BEMIDJI – Moist with melting snow, the ground currently isn’t ripe for a wildfire.
But that wasn’t the case on Oct. 2, 2012, when a perfect storm of wind, dry fields and multiple fires had area departments scrambling to keep up.
Four fires - on Union Road near Bemidji, in Viking, outside Karlstad and North Minnie - were part of of a larger inferno that prompted an Emergency Executive Order from Governor Mark Dayton. But firefigthers in Karlstad already knew how bad it was. First, they evacuated the nursing home. Then, the rest of the town.
Greg Vollhaber, Chief of the Kelliher Fire Department, also works with the Department of Natural Resources to manage wildfires. He was on the ground that day, along with many of those gathered at the Bemidji Fire Department Thursday night to strategize if the perfect storm repeats itself.
“As you’re driving down the road, homeowners are coming out to ask you to save their house,” he said, remembering what firefighters across northern Minnesota dealt with in the smoky chaos. “Everybody is competing for you, and it’s understandable.”

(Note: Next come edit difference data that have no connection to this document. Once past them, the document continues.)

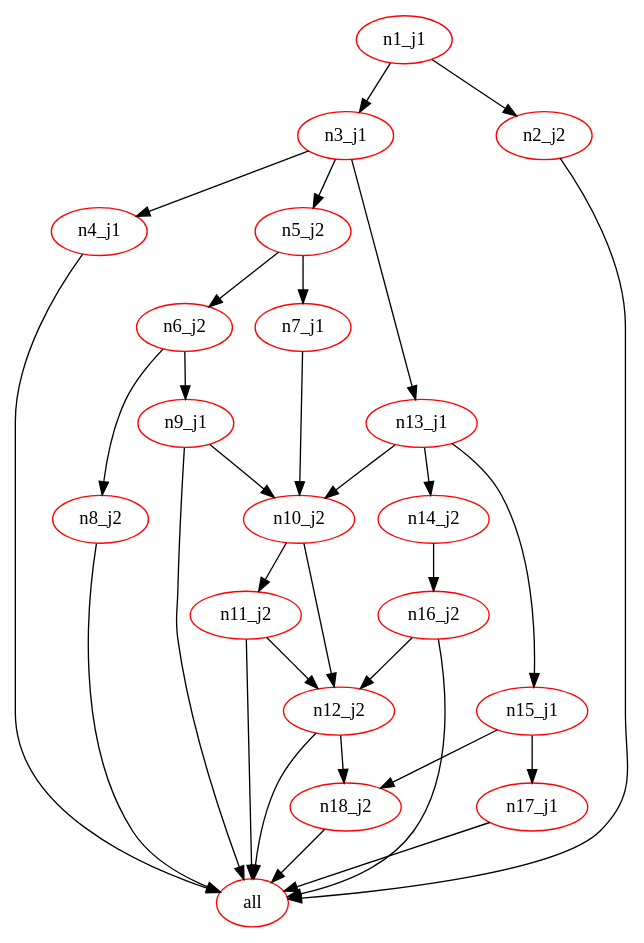
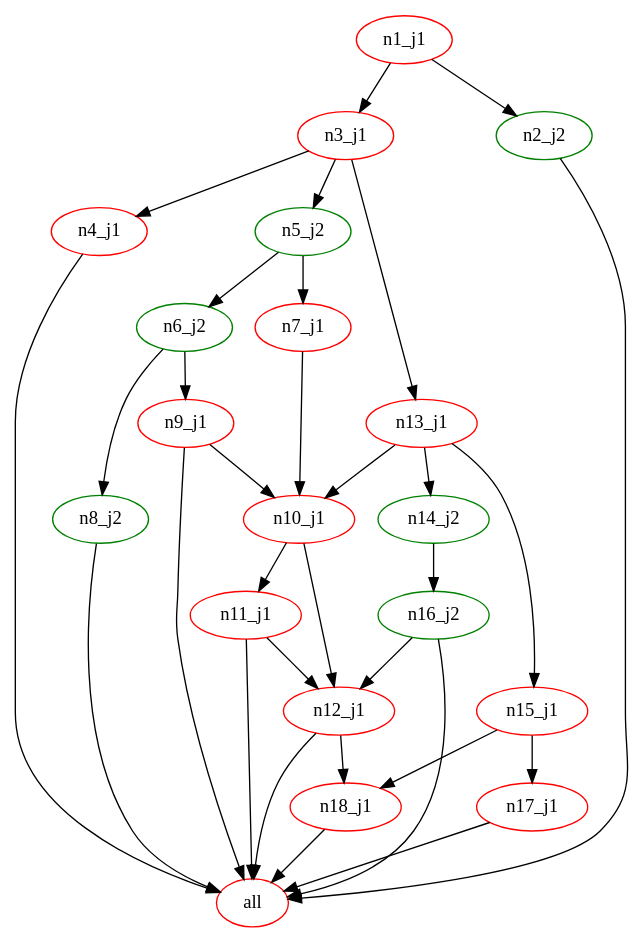
One commit to zxr-creator/make_test_demo changed the diagram in updated_dependencies.dot. Above: the diagram before and after it, drawn with Graphviz. The commit also changed 22 other files, not shown here.

```diff
--- a/updated_dependencies.dot
+++ b/updated_dependencies.dot
@@ -1,52 +1,52 @@
 digraph G {
 n2[label="all", color="red"];
 n5[label="n1_j1", color="red"];
-n12[label="n10_j2", color="red"];
-n11[label="n11_j2", color="red"];
-n15[label="n12_j2", color="red"];
+n12[label="n10_j1", color="red"];
+n11[label="n11_j1", color="red"];
+n15[label="n12_j1", color="red"];
 n14[label="n13_j1", color="red"];
-n17[label="n14_j2", color="red"];
+n17[label="n14_j2", color="green"];
 n19[label="n15_j1", color="red"];
-n16[label="n16_j2", color="red"];
+n16[label="n16_j2", color="green"];
 n18[label="n17_j1", color="red"];
-n20[label="n18_j2", color="red"];
-n6[label="n2_j2", color="red"];
+n20[label="n18_j1", color="red"];
+n6[label="n2_j2", color="green"];
 n4[label="n3_j1", color="red"];
 n3[label="n4_j1", color="red"];
-n9[label="n5_j2", color="red"];
-n8[label="n6_j2", color="red"];
+n9[label="n5_j2", color="green"];
+n8[label="n6_j2", color="green"];
 n13[label="n7_j1", color="red"];
-n7[label="n8_j2", color="red"];
+n7[label="n8_j2", color="green"];
 n10[label="n9_j1", color="red"];
 n11 -> n2 ; 
 n15 -> n2 ; 
 n16 -> n2 ; 
 n18 -> n2 ; 
 n20 -> n2 ; 
 n6 -> n2 ; 
 n3 -> n2 ; 
 n7 -> n2 ; 
 n10 -> n2 ; 
 n14 -> n12 ; 
 n13 -> n12 ; 
 n10 -> n12 ; 
 n12 -> n11 ; 
 n12 -> n15 ; 
 n11 -> n15 ; 
 n16 -> n15 ; 
 n4 -> n14 ; 
 n14 -> n17 ; 
 n14 -> n19 ; 
 n17 -> n16 ; 
 n19 -> n18 ; 
 n15 -> n20 ; 
 n19 -> n20 ; 
 n5 -> n6 ; 
 n5 -> n4 ; 
 n4 -> n3 ; 
 n4 -> n9 ; 
 n9 -> n8 ; 
 n9 -> n13 ; 
 n8 -> n7 ; 
 n8 -> n10 ; 
 }
```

And the firefighters, battling blazes that took out tens of thousands of acres last October, and in Karlstad destroyed 35 buildings, were in some cases working against one another.
“We were competing for resources,” Vollhaber said.
Along with Bemidji Fire Chief Dave Hoefer, Vollhaber broke down the path of the fire, and the strategies used both to combat the blaze and communicate among the chaos. In some cases, it was as simple as using a yellow flag. Hoefer ripped of a two-foot piece of fire scene tape, just like firefighters and police did when they marked homes that had already been evacuated during the Union Road fire.
“You were able to drive down the road and immediately tell where we’d already been,” said Beltrami County Sheriff Phil Hodapp, a member of the audience who, like others Thursday night, submitted comments, questions and concerns in the event of future events as massive as those last October.
Flames seared land quickly outside Karlstad that day, making time a commodity almost as valuable as water, in short supply, pilots of C-215 aircraft found when pulling the liquid from area lakes. One field, shown in photos taken from the air, showed a blackened lot 15 acres in size. It took less than 10 minutes to burn.
There was discussion of staging areas and command posts, as well as the technical difficulties of communicating over two different radio frequencies: Cass and Hubbard counties operate on an 800 megahertz system; Beltrami County uses VHF system ranging from 30 to 300 megahertz.
“We’re not really sure how that is going to work,” Vallhaber said.
Regardless of the challenges, many of which were seen in great number last October, mother nature seemed to be the biggest factor in discussion of the day’s events. As the fields smoldered early the next day, snow began to fall. When it was done, 15 fresh inches coated the area.
But even that wasn’t enough.
“In places, you could see it melting,” Vollhaber said. “You could see the steam coming up.”